## How to complete this task
Repeat only the stretch of lines below that runs from the line with "MiniAppFrontend --> RobotsCtrl" through the line with "ScenariosCtrl --> PlatformClient", unaltered.

## Source records

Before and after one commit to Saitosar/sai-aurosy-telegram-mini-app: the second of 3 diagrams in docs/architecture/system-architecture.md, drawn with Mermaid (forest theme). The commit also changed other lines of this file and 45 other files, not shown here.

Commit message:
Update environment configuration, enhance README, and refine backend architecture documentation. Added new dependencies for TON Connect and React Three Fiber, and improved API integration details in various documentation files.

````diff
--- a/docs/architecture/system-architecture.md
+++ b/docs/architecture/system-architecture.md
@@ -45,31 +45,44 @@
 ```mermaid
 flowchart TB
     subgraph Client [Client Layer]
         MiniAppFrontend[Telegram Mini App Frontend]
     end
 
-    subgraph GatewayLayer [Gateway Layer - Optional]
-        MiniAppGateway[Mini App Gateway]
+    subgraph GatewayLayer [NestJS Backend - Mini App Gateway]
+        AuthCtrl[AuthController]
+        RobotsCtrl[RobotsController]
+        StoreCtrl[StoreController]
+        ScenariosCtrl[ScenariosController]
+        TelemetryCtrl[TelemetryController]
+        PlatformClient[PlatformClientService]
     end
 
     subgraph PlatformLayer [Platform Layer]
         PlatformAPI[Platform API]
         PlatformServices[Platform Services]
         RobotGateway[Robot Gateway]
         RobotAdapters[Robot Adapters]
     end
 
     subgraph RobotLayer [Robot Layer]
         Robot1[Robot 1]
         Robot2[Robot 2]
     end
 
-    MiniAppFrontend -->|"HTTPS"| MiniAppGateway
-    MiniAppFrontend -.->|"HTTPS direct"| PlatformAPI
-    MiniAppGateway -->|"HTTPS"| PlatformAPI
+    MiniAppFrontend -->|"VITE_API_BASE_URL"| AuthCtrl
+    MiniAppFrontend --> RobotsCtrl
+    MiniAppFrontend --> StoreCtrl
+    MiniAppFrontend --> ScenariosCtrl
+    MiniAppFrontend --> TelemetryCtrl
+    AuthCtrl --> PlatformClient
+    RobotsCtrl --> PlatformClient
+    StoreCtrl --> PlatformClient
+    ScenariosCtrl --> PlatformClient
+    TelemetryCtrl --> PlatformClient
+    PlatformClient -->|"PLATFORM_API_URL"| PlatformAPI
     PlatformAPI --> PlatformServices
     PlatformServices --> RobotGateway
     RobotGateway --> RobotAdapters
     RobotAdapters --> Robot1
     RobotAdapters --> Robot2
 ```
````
==
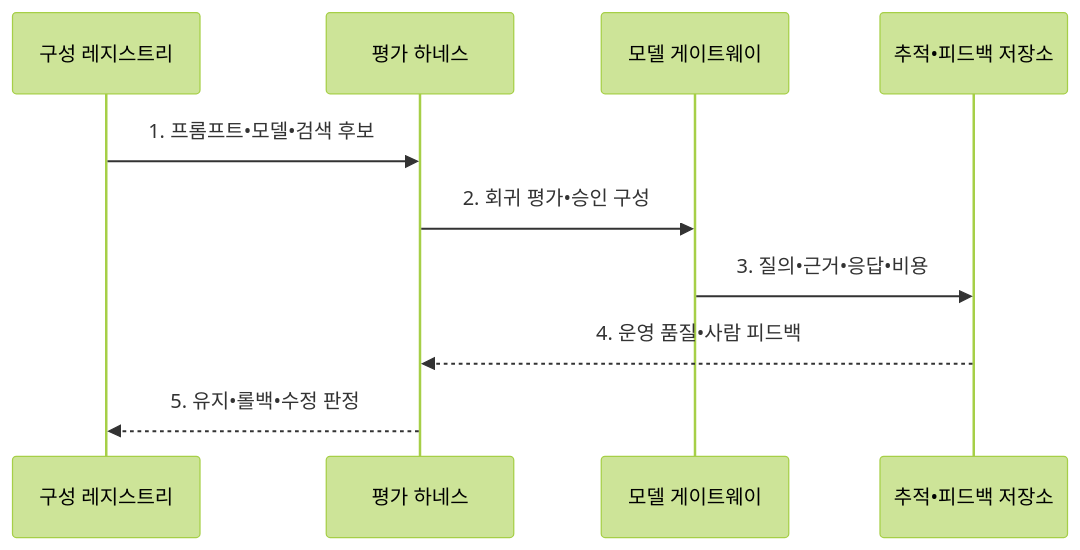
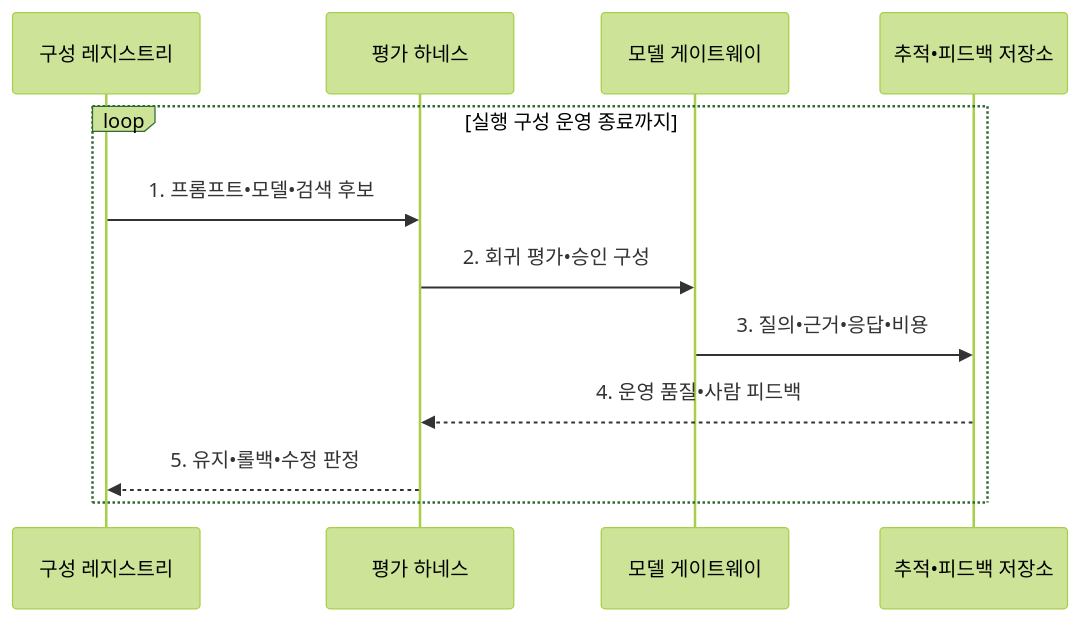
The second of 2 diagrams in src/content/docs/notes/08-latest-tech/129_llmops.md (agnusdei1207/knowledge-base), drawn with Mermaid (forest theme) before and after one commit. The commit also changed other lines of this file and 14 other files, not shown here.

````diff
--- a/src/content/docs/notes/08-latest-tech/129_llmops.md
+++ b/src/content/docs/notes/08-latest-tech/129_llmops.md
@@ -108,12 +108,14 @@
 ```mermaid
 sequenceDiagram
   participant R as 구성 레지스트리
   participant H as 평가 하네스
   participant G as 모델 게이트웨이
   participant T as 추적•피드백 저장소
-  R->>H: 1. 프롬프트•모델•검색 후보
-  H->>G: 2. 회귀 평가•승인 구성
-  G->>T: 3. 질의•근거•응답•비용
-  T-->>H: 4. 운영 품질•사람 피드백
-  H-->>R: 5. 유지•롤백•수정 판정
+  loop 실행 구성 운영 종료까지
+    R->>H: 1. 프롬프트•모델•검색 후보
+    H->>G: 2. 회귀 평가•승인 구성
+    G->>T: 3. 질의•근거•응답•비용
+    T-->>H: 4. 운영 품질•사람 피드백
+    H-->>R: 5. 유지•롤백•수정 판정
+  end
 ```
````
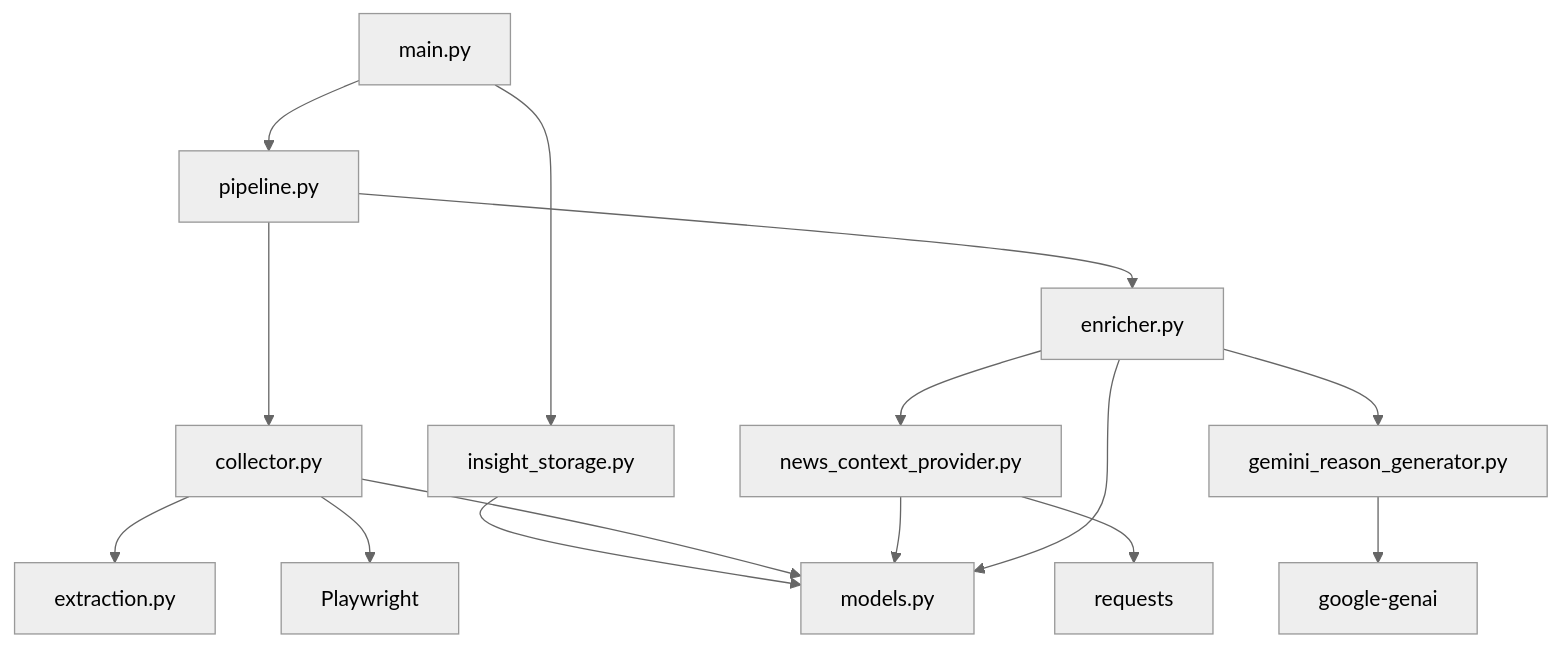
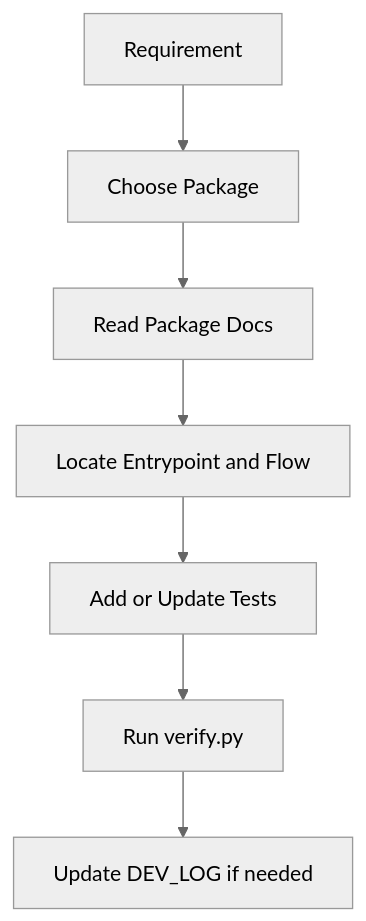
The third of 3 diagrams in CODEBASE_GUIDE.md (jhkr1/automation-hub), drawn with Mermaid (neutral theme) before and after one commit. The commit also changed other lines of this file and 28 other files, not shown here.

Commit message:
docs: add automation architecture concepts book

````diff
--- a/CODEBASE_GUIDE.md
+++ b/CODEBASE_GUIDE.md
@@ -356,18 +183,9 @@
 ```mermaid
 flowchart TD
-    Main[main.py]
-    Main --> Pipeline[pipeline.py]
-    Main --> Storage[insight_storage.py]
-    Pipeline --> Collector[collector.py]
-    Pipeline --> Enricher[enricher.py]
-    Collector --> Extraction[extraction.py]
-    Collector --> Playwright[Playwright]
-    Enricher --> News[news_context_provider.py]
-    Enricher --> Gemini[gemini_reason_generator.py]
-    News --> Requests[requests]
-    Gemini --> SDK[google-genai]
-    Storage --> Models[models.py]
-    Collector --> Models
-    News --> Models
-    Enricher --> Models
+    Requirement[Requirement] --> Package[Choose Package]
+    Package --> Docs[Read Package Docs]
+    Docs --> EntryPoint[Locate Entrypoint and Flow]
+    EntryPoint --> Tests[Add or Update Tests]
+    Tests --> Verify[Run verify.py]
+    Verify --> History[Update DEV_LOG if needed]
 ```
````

## Exercise solution
+    MiniAppFrontend --> RobotsCtrl
+    MiniAppFrontend --> StoreCtrl
+    MiniAppFrontend --> ScenariosCtrl
+    MiniAppFrontend --> TelemetryCtrl
+    AuthCtrl --> PlatformClient
+    RobotsCtrl --> PlatformClient
+    StoreCtrl --> PlatformClient
+    ScenariosCtrl --> PlatformClient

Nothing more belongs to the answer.